Mom Putt

Walking home…

 

Well, tomorrow marks one month since my grandmother passed away, and while I miss her and think about her EVERY single day, I have nothing but sweet memories.  I’m not bitter or angry about her death, it’s sometimes just hard to remember she’s not actually here.  I often find myself laughing about the conversations she and I would share…or thinking about what her response would be to some of the things I manage to do…or just wishing I could have one more conversation with her!  I didn’t know how I was going to respond to her death…I questioned whether I would be able to pull myself together and handle it, but God has given me amazing strength to keep my head up in this season.  But it sure is tough, Mom Putt has always just been there for me…I still remember she and my grandfather giving me one of my first bikes…a pink bike with training wheels and a white basket…I remember her fixing pancakes for breakfast whenever I asked as a child…when I broke off my engagement, it was Mom Putt who gave me a lasting poem, Grandmother’s Pearls of Wisdom, that still hangs on my refrigerator…whenever I got an award or was recognized for an accomplishment, I could always count on Mom Putt to be rooting for me…for my 21st birthday, Mom Putt was the first in the car as went to the slots to celebrate!  Even though Mom Putt had health challenges…she always supported me, there were several occasions where she came to my churches in Baltimore even though she didn’t feel well to hear me speak or support me at Usher’s Day.  Not long before she passed, she even asked me to bring her some pictures of my place because she didn’t she would be able to come visit me and see my house.  That’s the kind of grandmother she was to me.  She was honest with me even with the tough stuff (like nasty cancer!), but she always loved and supported me. Mom Putt was so special to me!

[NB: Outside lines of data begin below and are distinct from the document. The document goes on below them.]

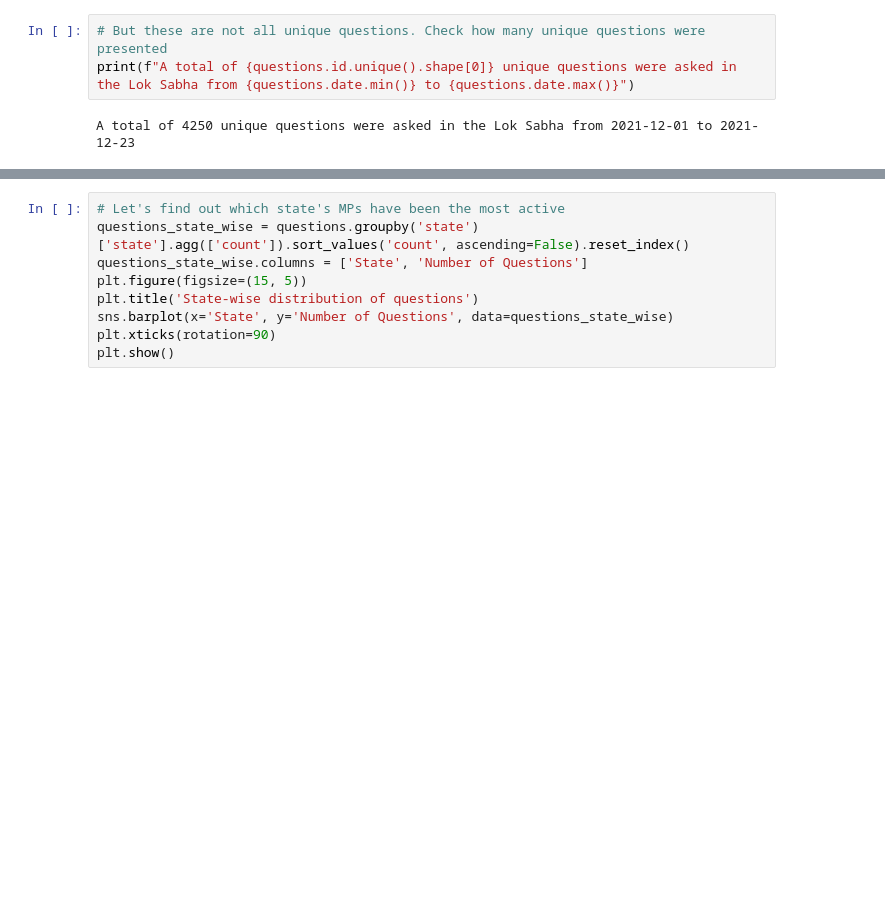
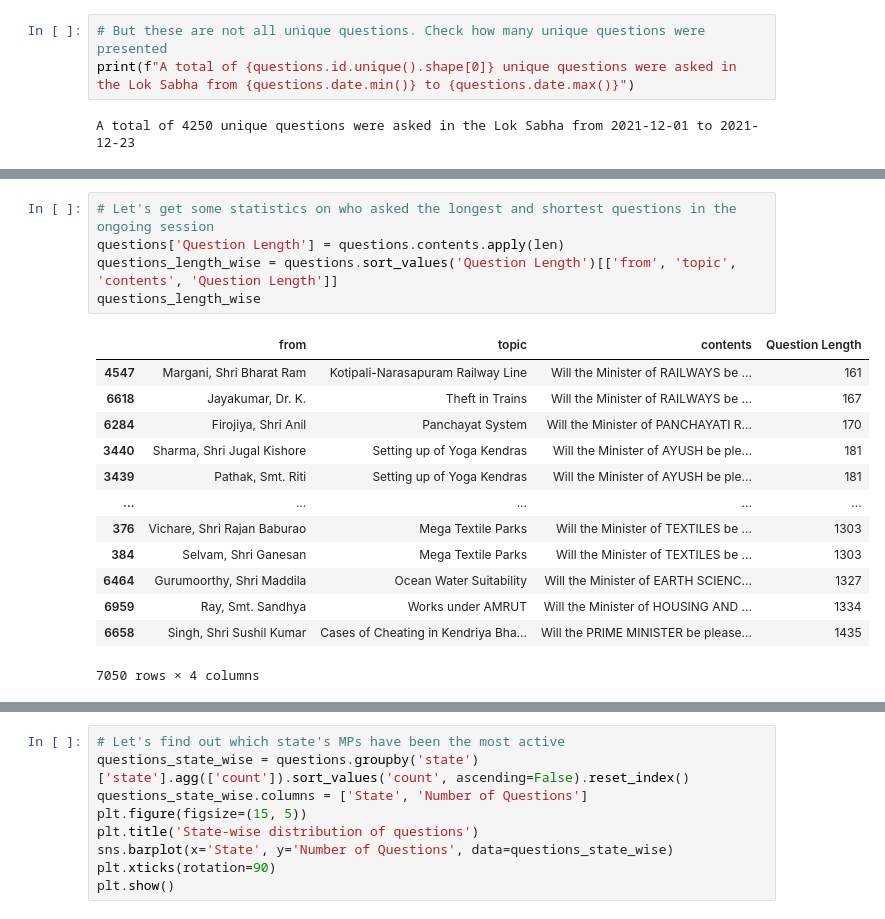
Before and after one commit to sammitjain/loksabha-questions, a Jupyter notebook: lok-sabha-questions-a-quick-peek.ipynb, the cells around one changed output, grey strips where cells are left out. Drawn from its saved outputs; the diff is of its cells as text; blank space fills up the shorter version.

```diff
--- a/lok-sabha-questions-a-quick-peek.ipynb
+++ b/lok-sabha-questions-a-quick-peek.ipynb
@@ -53,0 +73,19 @@ A total of 4250 unique questions were asked in the Lok Sabha from 2021-12-01 to
+# %%
+# Let's get some statistics on who asked the longest and shortest questions in the ongoing session
+questions['Question Length'] = questions.contents.apply(len)
+questions_length_wise = questions.sort_values('Question Length')[['from', 'topic', 'contents', 'Question Length']]
+questions_length_wise
+# %% [output]
+|  | from | topic | contents | Question Length |
+| 4547 | Margani, Shri Bharat Ram | Kotipali-Narasapuram Railway Line | Will the Minister of RAILWAYS be ... | 161 |
+| 6618 | Jayakumar, Dr. K. | Theft in Trains | Will the Minister of RAILWAYS be ... | 167 |
+| 6284 | Firojiya, Shri Anil | Panchayat System | Will the Minister of PANCHAYATI R... | 170 |
+| 3440 | Sharma, Shri Jugal Kishore | Setting up of Yoga Kendras | Will the Minister of AYUSH be ple... | 181 |
+| 3439 | Pathak, Smt. Riti | Setting up of Yoga Kendras | Will the Minister of AYUSH be ple... | 181 |
+| ... | ... | ... | ... | ... |
+| 376 | Vichare, Shri Rajan Baburao | Mega Textile Parks | Will the Minister of TEXTILES be ... | 1303 |
+| 384 | Selvam, Shri Ganesan | Mega Textile Parks | Will the Minister of TEXTILES be ... | 1303 |
+| 6464 | Gurumoorthy, Shri Maddila | Ocean Water Suitability | Will the Minister of EARTH SCIENC... | 1327 |
+| 6959 | Ray, Smt. Sandhya | Works under AMRUT | Will the Minister of HOUSING AND ... | 1334 |
+| 6658 | Singh, Shri Sushil Kumar | Cases of Cheating in Kendriya Bha... | Will the PRIME MINISTER be please... | 1435 |
+7050 rows × 4 columns
```
Also changed, not shown: parts of 11 cells of this notebook.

Although she was the youngest of her siblings, Mom Putt truly was the matriarch of my Dad’s family and she created a unique (and sometimes challenging) family.  The older I get, the more I realize that not everyone shared a similar experience.  It was normal for us to have  dinner as an entire family at least twice monthly, it was normal for my parents to drop off chicken or turkey wings or a pot roast in the morning for my grandmother and aunts to cook for us to share for a family dinner in the evening, it was normal for Mom Putt to welcome anyone who wanted to stop by her house on any given day to stay for a few hours, few days, or few months…that’s just the way it was.  There will never be another Mom Putt…she was a unique lady!

So, yes life is now different, it’s tough, it’s challenging, it’s not always easy, but it’s well!

I pray that Mom Putt’s soul is resting and Lord knows I hope she doesn’t have those ushers marching around heaven all day!

Until next time…